There are several choices for students like this. They can choose to go to a college that offers a co-op program, where they attend classes one semester and get work experience the next. If your teen is great with his hands, he can make an excellent living at certain trades – perhaps even a better living than a college grad. Just remember, you can’t fit a square peg into a round hole. You teen should be in a stimulating, challenging environment that teaches to her strengths. Only then will she thrive.
I think of my father, whose own father, an immigrant and master cabinet maker, wanted more for my dad and his sister. He enrolled my aunt in “elocution” courses, so she would sound “upper class,” and she willingly participated. My father, however, was cut from a different cloth. In fact, he was similar to his dad in that he excelled at doing things with his hands. The idea of sitting behind a desk all day was abhorrent to my dad. While my aunt attended college and excelled, my father dropped out of Pratt Institute after one semester. He had always had a fascination with flying, and more than anything else, he wanted to go to aviation school. Aviation school was not college however, and my grandfather made it clear that that was not an option. At the age of nineteen, my dad’s interest in flying led him to defy his father and follow his heart. He drove to California and enrolled in aviation school. As a result of his decision, my dad was told never to come home asking for money. Indeed, upon my grandparents’ death, my grandparents made their disappointment clear – evidenced by leaving all of their considerable assets to my father’s sister. Aside from physical abuse, I can’t think of a more dramatic way to indicate disapproval and make one’s offspring feel like a failure.

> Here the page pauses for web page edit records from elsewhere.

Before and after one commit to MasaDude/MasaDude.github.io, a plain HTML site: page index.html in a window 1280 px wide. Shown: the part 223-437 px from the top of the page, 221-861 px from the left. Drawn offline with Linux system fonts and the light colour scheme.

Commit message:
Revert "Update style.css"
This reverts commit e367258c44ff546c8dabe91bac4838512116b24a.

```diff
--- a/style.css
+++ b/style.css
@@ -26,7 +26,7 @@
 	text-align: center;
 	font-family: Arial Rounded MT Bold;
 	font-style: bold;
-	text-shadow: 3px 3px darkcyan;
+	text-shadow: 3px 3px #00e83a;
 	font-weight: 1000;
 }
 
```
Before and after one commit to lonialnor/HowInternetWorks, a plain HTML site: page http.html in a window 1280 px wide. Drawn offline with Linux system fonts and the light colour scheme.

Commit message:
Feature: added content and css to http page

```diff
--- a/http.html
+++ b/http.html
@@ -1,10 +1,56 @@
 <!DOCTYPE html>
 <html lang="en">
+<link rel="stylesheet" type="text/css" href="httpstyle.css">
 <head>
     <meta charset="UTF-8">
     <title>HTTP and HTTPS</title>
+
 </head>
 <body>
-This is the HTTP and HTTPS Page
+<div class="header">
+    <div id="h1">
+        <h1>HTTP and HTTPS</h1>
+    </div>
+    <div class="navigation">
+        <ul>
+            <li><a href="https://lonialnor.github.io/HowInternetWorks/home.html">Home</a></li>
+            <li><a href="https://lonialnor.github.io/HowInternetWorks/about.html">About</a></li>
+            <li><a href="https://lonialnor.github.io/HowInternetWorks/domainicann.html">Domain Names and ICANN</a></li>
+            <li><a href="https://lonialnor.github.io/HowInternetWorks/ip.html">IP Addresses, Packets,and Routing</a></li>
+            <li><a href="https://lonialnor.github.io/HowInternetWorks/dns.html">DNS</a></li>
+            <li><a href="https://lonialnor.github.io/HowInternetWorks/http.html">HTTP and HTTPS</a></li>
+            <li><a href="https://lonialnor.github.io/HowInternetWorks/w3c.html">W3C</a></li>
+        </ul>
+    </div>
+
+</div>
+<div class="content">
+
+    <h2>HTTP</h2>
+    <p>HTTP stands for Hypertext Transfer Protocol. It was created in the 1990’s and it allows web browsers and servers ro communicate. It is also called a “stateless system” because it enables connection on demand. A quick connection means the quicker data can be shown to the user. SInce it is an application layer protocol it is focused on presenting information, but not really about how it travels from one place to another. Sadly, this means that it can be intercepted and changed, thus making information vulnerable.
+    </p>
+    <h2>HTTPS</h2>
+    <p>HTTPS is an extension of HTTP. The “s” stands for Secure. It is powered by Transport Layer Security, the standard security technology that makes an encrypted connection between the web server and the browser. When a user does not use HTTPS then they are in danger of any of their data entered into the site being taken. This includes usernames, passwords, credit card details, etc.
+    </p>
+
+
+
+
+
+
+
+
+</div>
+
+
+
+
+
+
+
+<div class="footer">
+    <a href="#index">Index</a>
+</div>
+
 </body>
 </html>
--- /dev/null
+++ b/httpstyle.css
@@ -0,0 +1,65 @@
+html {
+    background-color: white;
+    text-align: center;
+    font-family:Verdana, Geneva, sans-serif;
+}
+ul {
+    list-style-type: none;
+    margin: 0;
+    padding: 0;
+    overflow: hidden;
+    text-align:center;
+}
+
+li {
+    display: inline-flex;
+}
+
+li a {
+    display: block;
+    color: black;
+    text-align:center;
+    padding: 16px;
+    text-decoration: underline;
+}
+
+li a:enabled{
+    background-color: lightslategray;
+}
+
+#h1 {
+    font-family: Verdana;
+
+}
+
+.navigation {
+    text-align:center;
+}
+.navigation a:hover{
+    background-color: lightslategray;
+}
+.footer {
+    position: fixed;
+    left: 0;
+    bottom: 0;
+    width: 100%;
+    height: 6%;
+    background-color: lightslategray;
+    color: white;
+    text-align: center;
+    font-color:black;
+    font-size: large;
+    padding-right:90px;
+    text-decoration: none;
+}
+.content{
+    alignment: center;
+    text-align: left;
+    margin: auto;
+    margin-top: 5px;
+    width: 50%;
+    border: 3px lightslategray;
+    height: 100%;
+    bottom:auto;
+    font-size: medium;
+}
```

When making a college selection, it is critical to understand how your teen learns best. Having that information affords you the opportunity of seeking the college that best suits his/her style. Considering the financial magnitude of the college investment, it is wise to take the time to make the best match possible.